Instructions for the task: Look through the entries below. Report each line that has the word "change" in it.
☆ ☆ ☆ ☆ ☆
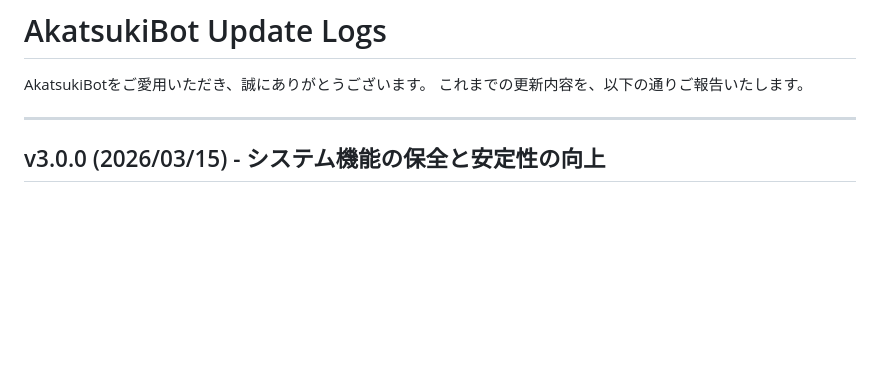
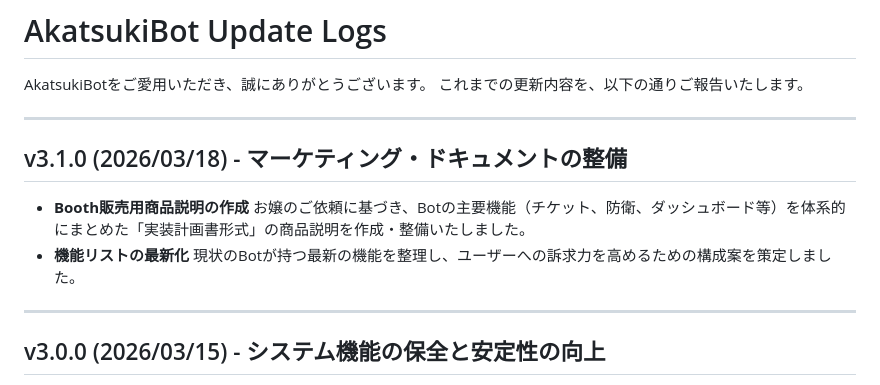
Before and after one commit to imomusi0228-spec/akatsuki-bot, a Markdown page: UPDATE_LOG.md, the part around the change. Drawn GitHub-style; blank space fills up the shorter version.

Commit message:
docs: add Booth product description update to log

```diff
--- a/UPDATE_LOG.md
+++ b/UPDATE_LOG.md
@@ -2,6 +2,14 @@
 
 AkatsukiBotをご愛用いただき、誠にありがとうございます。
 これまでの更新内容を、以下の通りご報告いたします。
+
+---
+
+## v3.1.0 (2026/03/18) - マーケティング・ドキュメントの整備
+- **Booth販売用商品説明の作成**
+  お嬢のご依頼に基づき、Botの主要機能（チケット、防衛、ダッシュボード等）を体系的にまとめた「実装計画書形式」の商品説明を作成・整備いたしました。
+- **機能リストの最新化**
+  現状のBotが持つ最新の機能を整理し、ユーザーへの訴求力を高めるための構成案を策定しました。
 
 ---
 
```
☆ ☆ ☆ ☆ ☆
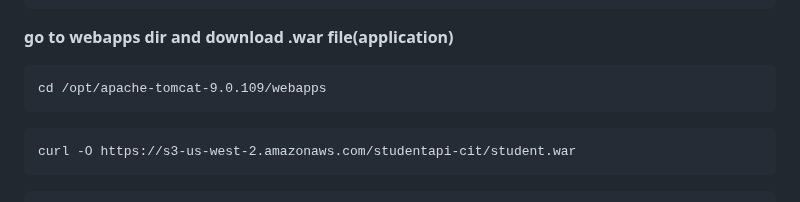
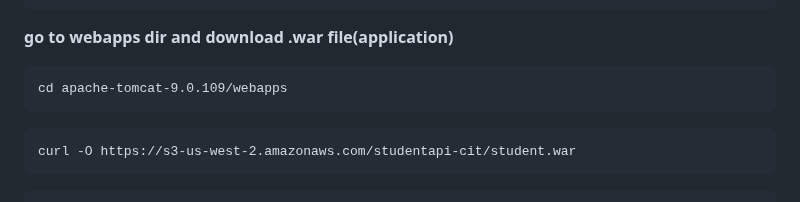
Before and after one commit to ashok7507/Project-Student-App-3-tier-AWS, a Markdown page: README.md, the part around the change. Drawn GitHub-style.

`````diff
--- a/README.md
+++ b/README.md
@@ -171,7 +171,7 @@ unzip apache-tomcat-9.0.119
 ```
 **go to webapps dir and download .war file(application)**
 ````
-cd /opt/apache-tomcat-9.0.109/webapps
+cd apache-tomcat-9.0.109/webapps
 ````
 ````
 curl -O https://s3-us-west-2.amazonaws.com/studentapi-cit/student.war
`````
☆ ☆ ☆ ☆ ☆
Written solution:
Before and after one commit to imomusi0228-spec/akatsuki-bot, a Markdown page: UPDATE_LOG.md, the part around the change. Drawn GitHub-style; blank space fills up the shorter version.
Before and after one commit to ashok7507/Project-Student-App-3-tier-AWS, a Markdown page: README.md, the part around the change. Drawn GitHub-style.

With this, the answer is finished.